During the course of the Ming dynasty (1368-1644), major changes took place in tea processing and preparation. The loose leaves were baked in a pan then infused in a teapot. By the time the first western missionaries and merchants reached China in the 16th century, this method had become the standard preparation method and was diffused by these visitors throughout the rest of the world.
During the last imperial dynasty, in the coastal province of Fujian, they started producing oolong and black teas. Very concentrated infusions were prepared using small tea pots and cups, according to a ceremony now known as gongfucha. Tea culture is currently experiencing something of a renaissance in China. The past thirty years have seen the birth of numerous tea houses as well as of many tea schools teaching the art of tea.

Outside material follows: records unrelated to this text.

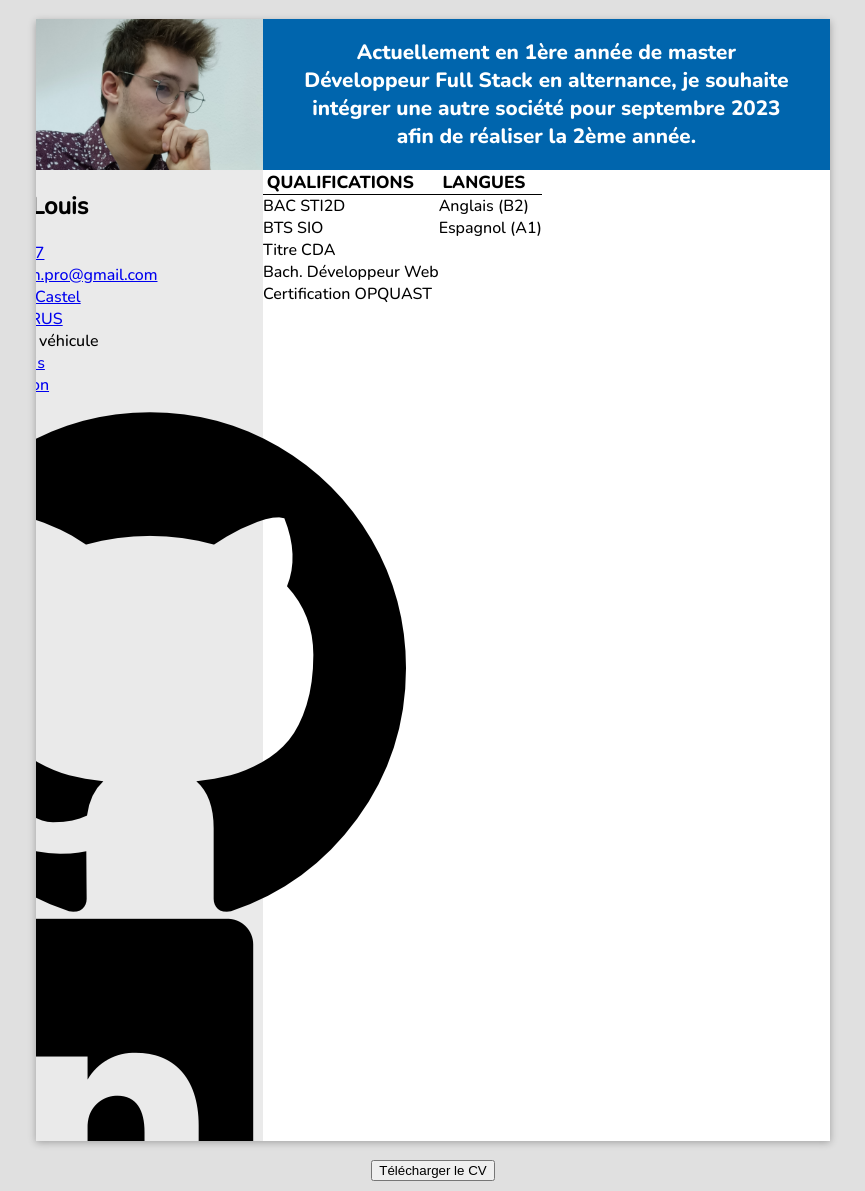
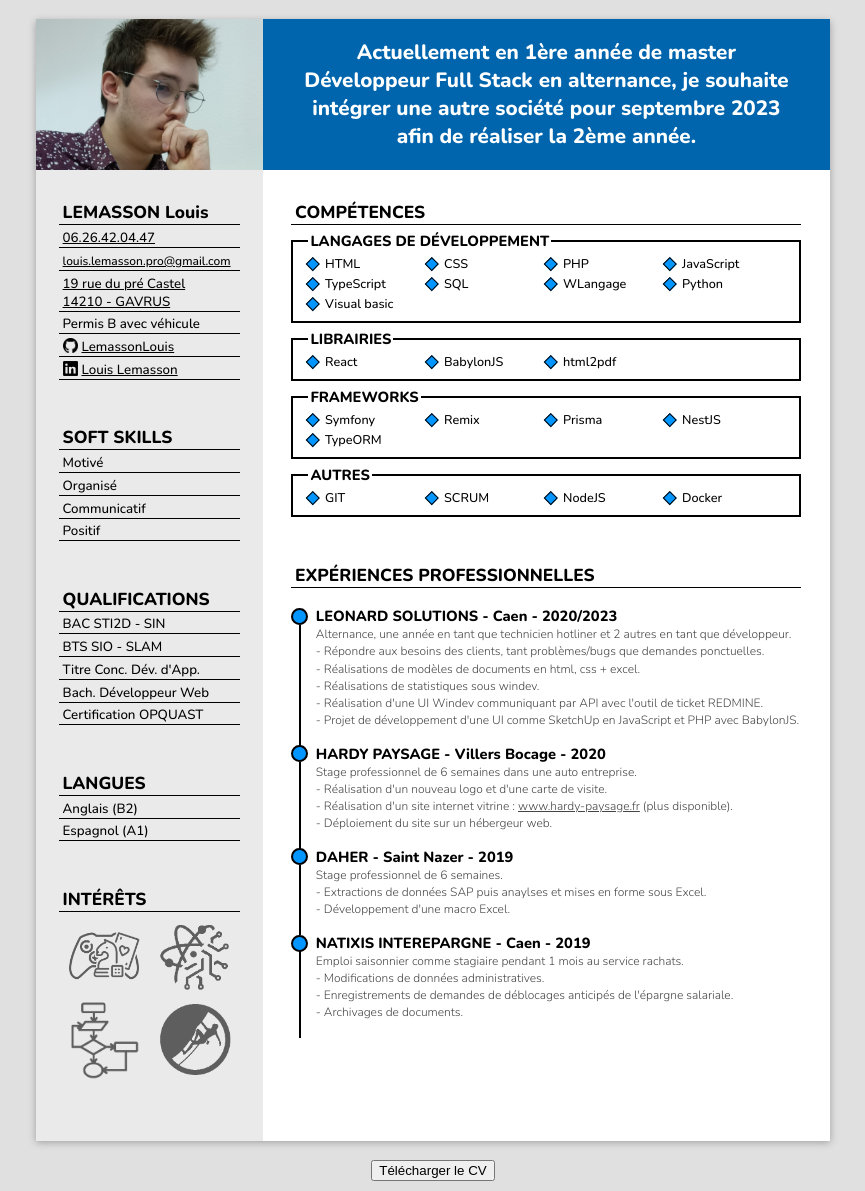
Before and after one commit to LemassonLouis/CV, a plain HTML site: page Curriculum Vitae LEMASSON Louis.html in a window 1280 px wide. Shown: the whole page, without its empty margins (207-1072 px from the left). Drawn offline with Linux system fonts and the light colour scheme.

Commit message:
Review aside pt.2

```diff
--- a/Curriculum Vitae LEMASSON Louis.html
+++ b/Curriculum Vitae LEMASSON Louis.html
@@ -28,92 +28,84 @@
 <body class="A4">
     <main id="CV" class="sheet">
 
-        <section id="picture">
-            <img src="./img/Louis LEMASSON.jpg" alt="Photo de Louis LEMASSON">
-        </section>
+        <div id="picture">
+            <img src="./img/Louis-LEMASSON.jpg" alt="Photo de Louis LEMASSON">
+        </div>
 
         <section id="catch_phrase">
-            <h1 style="display: none;">LEMASSON Louis - Curriculum Vitae</h1>
-            <p>Actuellement en 1ère année de master Développeur Full Stack en alternance, je souhaite intégrer une autre société pour septembre 2023 afin de réaliser la 2ème année.</p>
+            <h1 hidden>LEMASSON Louis - Curriculum Vitae</h1>
+            <p>Actuellement en 1ère année de master Développeur Full Stack en alternance, je souhaite intégrer une autre
+                société pour septembre 2023 afin de réaliser la 2ème année.</p>
         </section>
 
         <div id="aside">
             <section>
-                <h2>LEMASSON <span>Louis</span></h2>
+                <h2 class="section-title">LEMASSON <span>Louis</span></h2>
                 <ul>
                     <li><a href="tel:0626420447">06.26.42.04.47</a></li>
-                    <li><a href="mailto:louis.lemasson.pro@gmail.com">louis.lemasson.pro@gmail.com</a></li>
+                    <li><a id="mail" href="mailto:louis.lemasson.pro@gmail.com">louis.lemasson.pro@gmail.com</a></li>
                     <li><a href="https://www.google.com/maps/place/19+Rue+du+Pr%C3%A9+Castel,+14210+Gavrus/@49.115998,-0.5147998,17z/data=!3m1!4b1!4m6!3m5!1s0x480a46069d5c3433:0x2af70dbed9de4a27!8m2!3d49.1159945!4d-0.5126111!16s%2Fg%2F11c5ln434d" target="_blank">
-                        19 rue du pré Castel<br>
-                        14210 - GAVRUS
-                    </a></li>
+                            19 rue du pré Castel<br>
+                            14210 - GAVRUS
+                        </a>
+                    </li>
                     <li>Permis B avec véhicule</li>
-                    <li><a href="https://github.com/LemassonLouis">LemassonLouis</a></li>
-                    <li><a href="https://www.linkedin.com/in/louis-lemasson-6b9709186/">Louis Lemasson</a></li>
+                    <li><a class="before-img" id="Github" href="https://github.com/LemassonLouis">LemassonLouis</a></li>
+                    <li><a class="before-img" id="LinkedIn" href="https://www.linkedin.com/in/louis-lemasson-6b9709186/">Louis Lemasson</a></li>
                 </ul>
-
-                <img src="./img/Github.png" alt="Logo GitHub">
-                <img src="./img/LinkedIn.png" alt="Logo LinkedIn">
             </section>
 
+            <section>
+                <h2 class="section-title">Soft skills</h2>
+                    <ul>
+                        <li>Motivé</li>
+                        <li>Organisé</li>
+                        <li>Communicatif</li>
+                        <li>Positif</li>
+                        <!-- <li>Autonome</li> -->
+                        <!-- <li>À l'écoute</li> -->
+                    </ul>
+                </h2>
+            </section>
+
+            <section>
+                <h2 class="section-title">Qualifications</h2>
+                <ul>
+                    <li title="Baccalauréat Science et Technologie de l'Industrie et du Développement Durable - Systèmes d'Information Numérique">BAC STI2D - SIN</li>
+                    <li title="Brevet de Technicien Supérieur Service Informatique aux Organisations - Solutions Logicielles et Applications Métiers">BTS SIO - SLAM</li>
+                    <li title="Tire Concepteur Développeur d'Applications">Titre Conc. Dév. d'App.</li>
+                    <li title="Bachelor Développeur Web">Bach. Développeur Web</li>
+                    <li title="Certification OPen QUAlity STandards">Certification OPQUAST</li>
+                    <!-- <li title="Master Développeur Full Stack">Master Dév. Full Stack</li>
+                    <li title="Titre Manager de projet web et digital">Titre Manager proj. web dig.</li> -->
+                </ul>
+            </section>
+
+            <section>
+                <h2 class="section-title">Langues</h2>
+                <ul>
+                    <li>Anglais (B2)</li>
+                    <li>Espagnol (A1)</li>
+                </ul>
+            </section>
+
+            <section>
+                <h2 class="section-title">Intérêts</h2>
+                <div class="images-block">
+                    <img src="./img/JVJdS.png" alt="Jeux vidéo et jeux de société" title="Jeux vidéo et jeux de société">
+                    <img src="./img/SciencesTechnologies.png" alt="Sciences et Technologies" title="Sciences et Technologies">
+                    <img src="./img/Algorithme.png" alt="Algorithmie" title="Algorithmie">
+                    <img src="./img/Escalade.png" alt="Escalade" title="Escalade">
+                </div>
+            </section>
 
         </div>
 
-        <!-- <div id="aside-band">
-            <div class="aside-block">
-                <div class="block-title">LEMASSON <span>Louis</span></div>
-                <div class="aside-link"><a class="aside-text-link" href="tel:0626420447">06 26 42 04 47</a></div>
-                <div id="mail" class="aside-link"><a class="aside-text-link" href="mailto:louis.lemasson.pro@gmail.com">louis.lemasson.pro@gmail.com</a></div>
-                <div class="aside-link">
-                    <a class="aside-text-link" href="https://www.google.com/maps/place/19+Rue+du+Pr%C3%A9+Castel,+14210+Gavrus/@49.115998,-0.5147998,17z/data=!3m1!4b1!4m6!3m5!1s0x480a46069d5c3433:0x2af70dbed9de4a27!8m2!3d49.1159945!4d-0.5126111!16s%2Fg%2F11c5ln434d" target="_blank">
-                        19 rue du pré Castel<br>
-                        14210 - GAVRUS
-                    </a>
-                </div>
-                <div class="aside-text">Permis B avec véhicule</div>
-                <div class="aside-link"><img class="aside-link-img" src="./img/Github.png"><a class="aside-link-a" href="https://github.com/LemassonLouis">LemassonLouis</a></div>
-                <div class="aside-link"><img class="aside-link-img" src="./img/LinkedIn.png"><a class="aside-link-a" href="https://www.linkedin.com/in/louis-lemasson-6b9709186/">Louis Lemasson</a></div>
-            </div>
-
-            <div class="aside-block">
-                <div class="block-title">Soft skills</div>
-                <div class="aside-text">Motivé</div>
-                <div class="aside-text">Organisé</div>
-                <div class="aside-text">Communicatif</div>
-                <div class="aside-text">Positif</div>
-                <!-- <div class="aside-text">Autonome</div> -->
-            </div>
-
-            <div class="aside-block">
-                <div class="block-title">Qualifications</div>
-                <div class="aside-text">BAC STI2D</div>
-                <div class="aside-text">BTS SIO</div>
-                <div class="aside-text">Titre CDA</div>
-                <div class="aside-text">Bach. Développeur Web</div>
-                <div class="aside-text">Certification OPQUAST</div>
-            </div>
-
-            <div class="aside-block">
-                <div class="block-title">Langues</div>
-                <div class="aside-text">Anglais (B2)</div>
-                <div class="aside-text">Espagnol (A1)</div>
-            </div>
-
-            <div class="aside-block">
-                <div class="block-title">Intérêts</div>
-                <div class="aside-images-block">
-                    <img src="./img/Mannette.png">
-                    <img src="./img/Algorithme.png">
-                    <img src="./img/Sciences.png">
-                    <img src="./img/Escalade.png">
-                </div>
-            </div>
-        </div> -->
 
 
         <div id="body-band">
             <div class="body-block">
-                <div class="block-title">Compétences</div>
+                <div class="section-title">Compétences</div>
 
                 <div class="block-skill-fieldset">
                     <legend class="skill-title-fieldset">Langages de développement</legend>
@@ -258,7 +250,7 @@
             </div>
 
             <div class="body-block">
-                <div class="block-title">Expériences professionnelles</div>
+                <div class="section-title">Expériences professionnelles</div>
 
                 <div class="block-experience">
                     <div class="experience-sphere"></div>
--- a/css/CV.css
+++ b/css/CV.css
@@ -3,6 +3,27 @@
     body {
         font-family: var(--font-family-medium);
         color: var(--text-base-color);
+    }
+
+    h2 {
+        margin-block: 0mm;
+    }
+
+    a {
+        color: inherit;
+    }
+
+    a:visited {
+        color: var(--visited-text-color);
+    }
+
+    a:hover {
+        color: var(--hover-text-color);
+    }
+
+    ul {
+        margin-block: 0mm;
+        padding-inline-start: 0px;
     }
 
 /* -------------------- */
@@ -19,7 +40,7 @@
         flex-wrap: wrap;
     }
 
-    .block-title {
+    .section-title {
         padding-left: 1mm;
         font-size: var(--bloc-title-size);
         font-family: var(--font-family-bold);
@@ -27,7 +48,7 @@
         text-transform: uppercase;
     }
 
-    .block-title>span {
+    .section-title>span {
         text-transform: capitalize;
     }
 
@@ -94,39 +115,46 @@
         background-color: var(--aside-color);
     }
 
-    #aside>article {
+    #aside>section {
         margin-top: var(--bloc-aside-margtop);
         margin-bottom: var(--bloc-aside-margbot);
         width: 80%;
     }
 
-    #aside>article>h1 {
-
+    #aside>section>ul {
+        list-style-type: none;
     }
 
-
-    /*.aside-text, .aside-link {
+    #aside>section>ul>li {
         padding: 1mm 1mm 0mm 1mm;
         font-size: var(--aside-text-size);
-        border-bottom: 1px solid var(--line-color);
+        color: var(--text-base-color);
+        border-bottom: solid 1px var(--line-color);
     }
 
-    .aside-link {
-        display: flex;
-        flex-flow: row nowrap;
+    #aside>section>ul>li>#mail {
+        font-size: var(--experience-text-size);
     }
 
-    .aside-link-img {
+    #aside>section>ul>li>#Github::before {
+        background-image: url(../img/Github.png);
+    }
+
+    #aside>section>ul>li>#LinkedIn::before {
+        background-image: url(../img/LinkedIn.png);
+    }
+
+    #aside>section>ul>li>.before-img::before {
+        content: "";
+        background-size: 4mm 4mm;
+        display: inline-block;
         width: 4mm;
         height: 4mm;
         margin-right: 1mm;
+        vertical-align: top;
     }
 
-    .aside-text-link, .aside-link-a {
-        color: var(--text-base-color);
-    }
-
-    .aside-images-block {
+    #aside>section>.images-block {
         display: flex;
         flex-direction: row;
         flex-wrap: wrap;
@@ -134,16 +162,12 @@
         padding-top: 2mm;
     }
 
-    .aside-images-block>img {
+    #aside>section>.images-block>img {
         width: 40%;
         object-fit: contain;
         padding-bottom: 2mm;
         opacity: 0.6;
     }
-
-    #mail {
-        font-size: 9pt;
-    } */
 
 /* -------------------- */
 
--- a/css/variable.css
+++ b/css/variable.css
@@ -21,6 +21,8 @@
     /* ----- TEXTS COLORS ----- */
     --text-base-color: #000;
     --header-text-color: #fff;
+    --hover-text-color: #0095ff;
+    --visited-text-color: #0065AD;
     --experience-text-color: #444;
 
     /* ----- BLOCS MARGINS ----- */
```
Also changed, not shown: img/JVJdS.png (added), img/Louis-LEMASSON.jpg (renamed from img/Louis LEMASSON.jpg), img/Mannette.png (deleted), img/Sciences.png (deleted), img/SciencesTechnologies.png (added). Lines whose indentation alone changed are shown as unchanged.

Livio Zanini is a researcher in Chinese Language and Literature at Ca’ Foscari University of Venice. He was awarded his doctoral degree in Asian and African Studies at the University of Ljubljana with a dissertation on the Form and Significance of Tea Connoisseurship in the Late Ming Dynasty. He is the founder and President of the Italian Tea Culture Association, and honorary counsellor of the China International Tea Culture Institute. His research interests focus on tea culture in China, especially tea literature produced in the Imperial period and the historical developments of this beverage. He has spent long periods studying in China and Taiwan, and has also made research trips to Japan and Korea, visiting numerous tea-producing areas and exploring the cultural and technical aspects of this beverage. He is the author of La via del tè. La Compagnia inglese delle Indie Orientali e la Cina (2012) and of various studies on tea and other aspects of Chinese culture. He contributed to the 2019 Carlo Scarpa Prize activities with an essay titled Before the arrival of tea in Europe. The Chinese beverage in western sources prior to the 17th century, published in both Italian and English in the collective work The Tea Gardens of Dazhangshan. International Carlo Scarpa Prize for Gardens 2019, edited by Patrizia Boschiero, Luigi Latini, and Maurizio Paolillo (Fondazione Benetton Studi Ricerche-Antiga, Treviso 2019), and with a talk given at the public seminar From the tea gardens of Dazhangshan: landscape culture and rural heritage in ancient and contemporary China (Saturday 11 May 2019).